Exercise goal: Across these entries, report how many lines include the string "yourusername", with nothing but the number.

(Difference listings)
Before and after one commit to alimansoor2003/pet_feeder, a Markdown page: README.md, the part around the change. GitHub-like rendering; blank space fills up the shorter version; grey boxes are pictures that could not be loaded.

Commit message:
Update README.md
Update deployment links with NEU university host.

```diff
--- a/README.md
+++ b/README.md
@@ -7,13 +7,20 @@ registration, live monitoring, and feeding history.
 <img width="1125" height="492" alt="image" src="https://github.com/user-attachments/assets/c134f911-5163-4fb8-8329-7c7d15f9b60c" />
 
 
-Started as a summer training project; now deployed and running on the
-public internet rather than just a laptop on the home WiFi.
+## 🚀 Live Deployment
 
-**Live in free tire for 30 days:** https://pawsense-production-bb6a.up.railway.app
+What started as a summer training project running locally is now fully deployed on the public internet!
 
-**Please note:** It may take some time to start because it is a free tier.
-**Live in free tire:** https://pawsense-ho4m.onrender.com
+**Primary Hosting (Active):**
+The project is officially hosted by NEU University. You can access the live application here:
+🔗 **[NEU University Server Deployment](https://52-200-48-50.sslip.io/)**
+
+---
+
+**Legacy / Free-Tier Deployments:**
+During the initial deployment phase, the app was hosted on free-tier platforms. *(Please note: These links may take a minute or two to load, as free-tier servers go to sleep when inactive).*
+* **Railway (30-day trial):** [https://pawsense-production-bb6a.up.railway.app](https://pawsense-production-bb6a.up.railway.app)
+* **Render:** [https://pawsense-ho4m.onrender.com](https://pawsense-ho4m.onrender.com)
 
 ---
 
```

* * *

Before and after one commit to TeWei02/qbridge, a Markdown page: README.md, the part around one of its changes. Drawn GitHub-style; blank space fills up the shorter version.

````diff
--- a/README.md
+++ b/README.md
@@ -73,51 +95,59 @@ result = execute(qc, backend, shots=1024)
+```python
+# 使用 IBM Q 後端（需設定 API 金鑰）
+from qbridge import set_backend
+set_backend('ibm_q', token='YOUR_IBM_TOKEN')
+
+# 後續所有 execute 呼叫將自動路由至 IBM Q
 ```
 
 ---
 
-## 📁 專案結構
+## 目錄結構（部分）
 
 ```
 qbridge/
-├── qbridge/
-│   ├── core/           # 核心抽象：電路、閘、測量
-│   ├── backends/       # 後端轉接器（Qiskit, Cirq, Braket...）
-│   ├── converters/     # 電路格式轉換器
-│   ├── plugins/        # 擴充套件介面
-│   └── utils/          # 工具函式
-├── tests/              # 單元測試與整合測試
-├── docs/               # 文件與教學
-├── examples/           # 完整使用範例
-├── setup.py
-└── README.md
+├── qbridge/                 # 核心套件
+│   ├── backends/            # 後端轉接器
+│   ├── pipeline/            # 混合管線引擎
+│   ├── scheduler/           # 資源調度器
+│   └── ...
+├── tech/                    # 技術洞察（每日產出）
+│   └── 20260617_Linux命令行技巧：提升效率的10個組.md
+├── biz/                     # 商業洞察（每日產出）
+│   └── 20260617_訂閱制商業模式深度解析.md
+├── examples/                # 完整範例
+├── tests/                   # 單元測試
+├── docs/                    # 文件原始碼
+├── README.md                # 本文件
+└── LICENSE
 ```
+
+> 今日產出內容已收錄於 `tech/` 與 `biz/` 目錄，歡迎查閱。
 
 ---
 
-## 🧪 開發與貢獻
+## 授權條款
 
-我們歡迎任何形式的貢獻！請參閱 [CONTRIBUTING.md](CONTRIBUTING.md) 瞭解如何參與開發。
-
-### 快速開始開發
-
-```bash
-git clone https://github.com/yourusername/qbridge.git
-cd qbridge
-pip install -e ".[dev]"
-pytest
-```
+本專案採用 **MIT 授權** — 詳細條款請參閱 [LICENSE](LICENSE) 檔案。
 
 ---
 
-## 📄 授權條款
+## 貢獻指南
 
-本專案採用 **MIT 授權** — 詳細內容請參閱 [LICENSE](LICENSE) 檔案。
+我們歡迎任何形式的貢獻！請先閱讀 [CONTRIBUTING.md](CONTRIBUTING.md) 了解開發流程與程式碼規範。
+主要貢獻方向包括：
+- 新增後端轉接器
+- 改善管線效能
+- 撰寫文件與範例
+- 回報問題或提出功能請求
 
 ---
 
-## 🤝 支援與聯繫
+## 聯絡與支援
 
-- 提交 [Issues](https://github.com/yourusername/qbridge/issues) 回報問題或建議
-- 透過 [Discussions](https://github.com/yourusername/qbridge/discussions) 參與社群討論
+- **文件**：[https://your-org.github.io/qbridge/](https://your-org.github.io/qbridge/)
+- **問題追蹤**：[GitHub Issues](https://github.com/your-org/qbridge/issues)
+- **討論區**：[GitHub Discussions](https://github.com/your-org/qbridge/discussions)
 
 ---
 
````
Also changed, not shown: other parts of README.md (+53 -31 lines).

Your response: 3